Perched on a ridge at the head of a valley in the Umkomaas river system in KwaZulu-Natal, the Buddhist Retreat Centre looks out on a vista of indigenous valleys, forests and rolling hills receding like waves in the blue distance. Here, for thirty-nine years, people of all religions and none have come to experience peace and tranquility. It is a gentle, sympathetic space where one can be still and get in touch with oneself and reflect on the things that crowd one's life.
The BRC was voted by CNN as one of the ten best meditation centres in the world.
CNN Travel awarded another feather in the BRC’s cap by voting it as one of the ten best spiritual centres in South Africa, recently.
The BRC was awarded Natural Heritage status in 1995 under the auspices of the Department of Environmental affairs and received a certificate to that effect signed by President Nelson Mandela for turning an eroded farm into the natural paradise it has become - thousands of indigenous trees were planted by retreatants under the supervision of Mervyn Croft - with 160 species of birds, including the Blue Swallow, otter, deer, antbear and indigenous forests. The Centre was also given the special status of “Custodian of the Blue Swallow” for its work in preserving the breeding areas of this endangered bird.
The BRC facilitated the founding of Woza Moya, the community-based NGO, located in Ufafa Valley, nineteen years ago, on the estate. Their vision is for all people in the community to be healthy and productive, to live in a safe and clean environment, with good access to services and social justice. The Centre continues to support the organisation in a variety of ways by contributing Dana, sponsoring their Directors, trainers and visitors' accommodation, and showcasing and promoting their wonderful crafts in the shop such as the sock monkeys, cushions, bags, scarves, beanies and stationery. The Woza Moya Crafters are local women who receive ongoing training and support to enable them to create these unique and charming best sellers.
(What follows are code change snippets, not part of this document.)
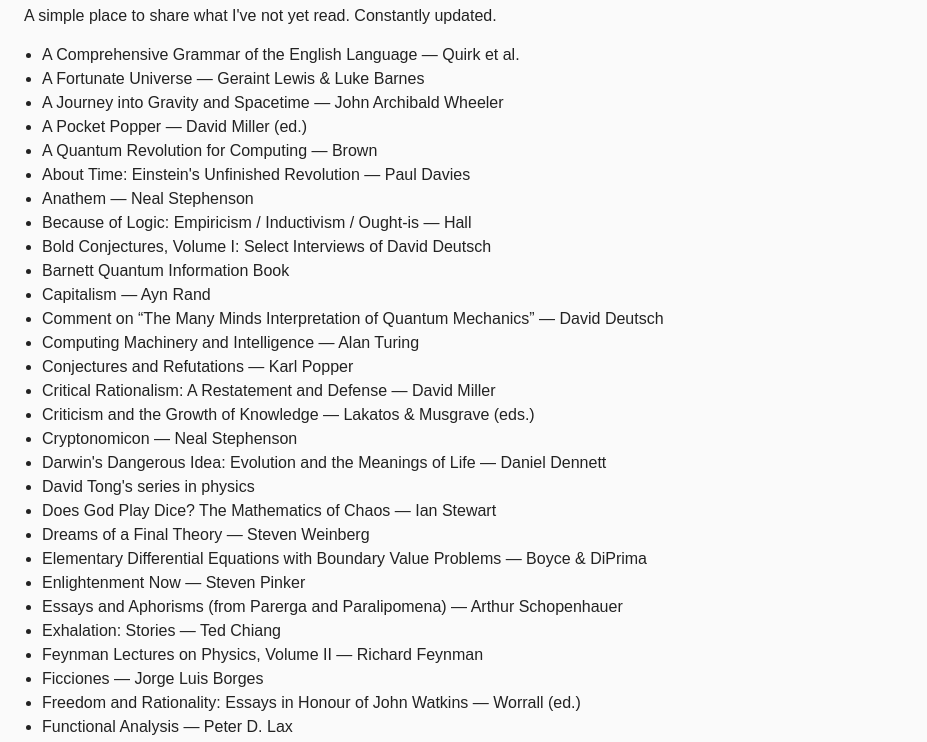
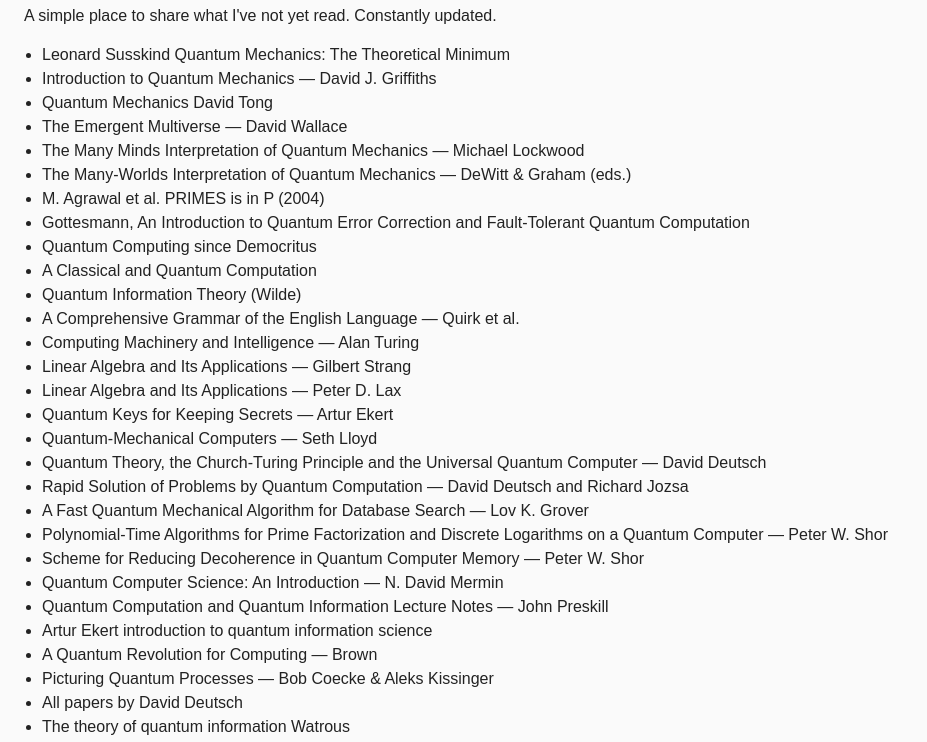
Before and after one commit to luigis102/personal_website, a plain HTML site: page library.html in a window 1280 px wide. Shown: the part 53-795 px from the top of the page, without its empty margins (0-927 px from the left). Drawn offline with Linux system fonts and the light colour scheme.

Commit message:
Expand bio and update antilibrary list

```diff
--- a/library.html
+++ b/library.html
@@ -40,11 +40,41 @@
     <h1>My Antilibrary</h1>
     <p>A simple place to share what I've not yet read. Constantly updated.</p>
     <ul class="books">
+	<li>Leonard Susskind Quantum Mechanics: The Theoretical Minimum</li>
+	<li>Introduction to Quantum Mechanics — David J. Griffiths</li>
+	<li>Quantum Mechanics David Tong</li>
+        <li>The Emergent Multiverse — David Wallace</li>
+	<li>The Many Minds Interpretation of Quantum Mechanics — Michael Lockwood</li>
+        <li>The Many-Worlds Interpretation of Quantum Mechanics — DeWitt &amp; Graham (eds.)</li>
+        <li> M. Agrawal et al. PRIMES is in P (2004)</li>
+	<li>Gottesmann, An Introduction to Quantum Error Correction and Fault-Tolerant Quantum Computation</li>
+	<li>Quantum Computing since Democritus</li>
+	<li>A Classical and Quantum Computation</li>
+	<li>Quantum Information Theory (Wilde)</li>
         <li>A Comprehensive Grammar of the English Language — Quirk et al.</li>
-        <li>A Fortunate Universe — Geraint Lewis &amp; Luke Barnes</li>
+	<li>Computing Machinery and Intelligence — Alan Turing</li>
+        <li>Linear Algebra and Its Applications — Gilbert Strang</li>
+        <li>Linear Algebra and Its Applications — Peter D. Lax</li>
+        <li>Quantum Keys for Keeping Secrets — Artur Ekert</li>
+        <li>Quantum-Mechanical Computers — Seth Lloyd</li>
+	<li>Quantum Theory, the Church-Turing Principle and the Universal Quantum Computer — David Deutsch</li>
+	<li>Rapid Solution of Problems by Quantum Computation — David Deutsch and Richard Jozsa</li>
+	<li>A Fast Quantum Mechanical Algorithm for Database Search — Lov K. Grover</li>
+	<li>Polynomial-Time Algorithms for Prime Factorization and Discrete Logarithms on a Quantum Computer — Peter W. Shor</li>
+	<li>Scheme for Reducing Decoherence in Quantum Computer Memory — Peter W. Shor</li>
+	<li>Quantum Computer Science: An Introduction — N. David Mermin</li>
+	<li>Quantum Computation and Quantum Information Lecture Notes — John Preskill</li>
+	<li>Artur Ekert introduction to quantum information science</li>
+        <li>A Quantum Revolution for Computing — Brown</li>
+        <li>Picturing Quantum Processes — Bob Coecke &amp; Aleks Kissinger</li>
+	<li>All papers by David Deutsch</li>
+	<li>The theory of quantum information Watrous</li>
+	<li>The Solovay-Kitaev Algoritm Quantum information computer (2006)</li>
+
+
+	<li>A Fortunate Universe — Geraint Lewis &amp; Luke Barnes</li>
         <li>A Journey into Gravity and Spacetime — John Archibald Wheeler</li>
         <li>A Pocket Popper — David Miller (ed.)</li>
-        <li>A Quantum Revolution for Computing — Brown</li>
         <li>About Time: Einstein's Unfinished Revolution — Paul Davies</li>
         <li>Anathem — Neal Stephenson</li>
         <li>Because of Logic: Empiricism / Inductivism / Ought-is — Hall</li>
@@ -52,7 +82,6 @@
         <li>Barnett Quantum Information Book</li>
         <li>Capitalism — Ayn Rand</li>
         <li>Comment on “The Many Minds Interpretation of Quantum Mechanics” — David Deutsch</li>
-        <li>Computing Machinery and Intelligence — Alan Turing</li>
         <li>Conjectures and Refutations — Karl Popper</li>
         <li>Critical Rationalism: A Restatement and Defense — David Miller</li>
         <li>Criticism and the Growth of Knowledge — Lakatos &amp; Musgrave (eds.)</li>
@@ -80,18 +109,12 @@
         <li>Introduction to the Philosophy of Science — John O’Hear</li>
         <li>Intrinsically Difficult Problems — Larry Stockmeyer &amp; Ashok Chandra</li>
         <li>Labyrinths: Selected Stories and Other Writings — Jorge Luis Borges</li>
-        <li>Linear Algebra and Its Applications — Gilbert Strang</li>
-        <li>Linear Algebra and Its Applications — Peter D. Lax</li>
         <li>Meditations — Marcus Aurelius</li>
         <li>Mind, Brain and the Quantum — Michael Lockwood</li>
         <li>Objective Knowledge — Karl Popper</li>
         <li>On the Suffering of the World / Studies in Pessimism — Arthur Schopenhauer</li>
         <li>Parerga and Paralipomena, Vol. 2 — Arthur Schopenhauer</li>
-        <li>Picturing Quantum Processes — Bob Coecke &amp; Aleks Kissinger</li>
         <li>Popper — Bryan Magee</li>
-        <li>Quantum Keys for Keeping Secrets — Artur Ekert</li>
-        <li>Quantum Many-Body Systems — Fabian Essler (notes)</li>
-        <li>Quantum-Mechanical Computers — Seth Lloyd</li>
         <li>Reality Is Not What It Seems: The Journey to Quantum Gravity — Carlo Rovelli</li>
         <li>Sapiens — Yuval Noah Harari</li>
         <li>Seven Brief Lessons on Physics — Carlo Rovelli</li>
@@ -105,7 +128,6 @@
         <li>The Cultural History of Physics — Karoly Simonyi</li>
         <li>The Diamond Age: Or, A Young Lady's Illustrated Primer — Neal Stephenson</li>
         <li>The Elegant Universe — Brian Greene</li>
-        <li>The Emergent Multiverse — David Wallace</li>
         <li>The Emperor’s New Mind — Roger Penrose</li>
         <li>The Extended Phenotype — Richard Dawkins</li>
         <li>The First Three Minutes — Steven Weinberg</li>
@@ -114,8 +136,6 @@
         <li>The Last Three Minutes: Conjectures About the Ultimate Fate of the Universe — Paul Davies</li>
         <li>The Lessons of History — Will &amp; Ariel Durant</li>
         <li>The Logic of Scientific Discovery — Karl Popper</li>
-        <li>The Many Minds Interpretation of Quantum Mechanics — Michael Lockwood</li>
-        <li>The Many-Worlds Interpretation of Quantum Mechanics — DeWitt &amp; Graham (eds.)</li>
         <li>The Meme Machine — Susan Blackmore</li>
         <li>The Mind of God — Paul Davies</li>
         <li>The Myth of the Framework — Karl Popper</li>
@@ -124,11 +144,9 @@
         <li>The Physics of Immortality — Frank J. Tipler</li>
         <li>The Poverty of Historicism — Karl Popper</li>
         <li>The Proteus Operation — James P. Hogan</li>
-        <li>The Quantum Physics of Time Travel — David Deutsch &amp; Michael Lockwood</li>
         <li>The Republic — Plato</li>
         <li>The Science of Can and Can’t — Chiara Marletto</li>
         <li>The Selfish Gene — Richard Dawkins</li>
-        <li>The Sovereign Individual — Davidson &amp; Rees-Mogg</li>
         <li>The Structure of Scientific Revolutions — Thomas Kuhn</li>
         <li>The Unity of the Universe — Dennis Sciama</li>
         <li>The Unnatural Nature of Science — Lewis Wolpert</li>
@@ -139,9 +157,7 @@
         <li>Unended Quest: An Intellectual Autobiography — Karl Popper</li>
         <li>Virtual Worlds — Benjamin Woolley</li>
         <li>White Holes — Carlo Rovelli</li>
-        <li>All papers by David Deutsch</li>
         <li>Any works by Ayn Rand</li>
-        <li>Artur Ekert introduction to quantum information science</li>
     </ul>
     <a class="back" href="index.html">&larr; Back to home</a>
 </body>
```
Also changed, not shown: index.html (+7 -4 lines).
This year as a result of retreatants' Dana (Generosity), the BRC was able to donate R 24,000 to Woza Moya to further enable their good work among the community and to help support the 50 children who attend the Woza Moya play school.
Become a friend of the Buddhist Retreat Centre (a non-profit organisation) and find out more about the BRC's Paid-Up-Yogi and Sangha Friends’ projects which help to ensure the continuity of the Centre.
Thank you for the abundance that has flowed to the BRC in the form of Paid-Up-Yogis and Sangha Friends’ contributions which enabled us to complete major projects such as rethatching the library and studio roofs, repaving the entrance roads, refurbishing all the Lodge rooms and bathrooms and replacing all the beds. Thank you too for the plants, trees, books and photographs and bathroom accessories.
We are very touched by your appreciative letters, emails, support and friendship towards the BRC - your spiritual home from home.
Visit our website for further information, directions, image gallery etc.
The email was sent to: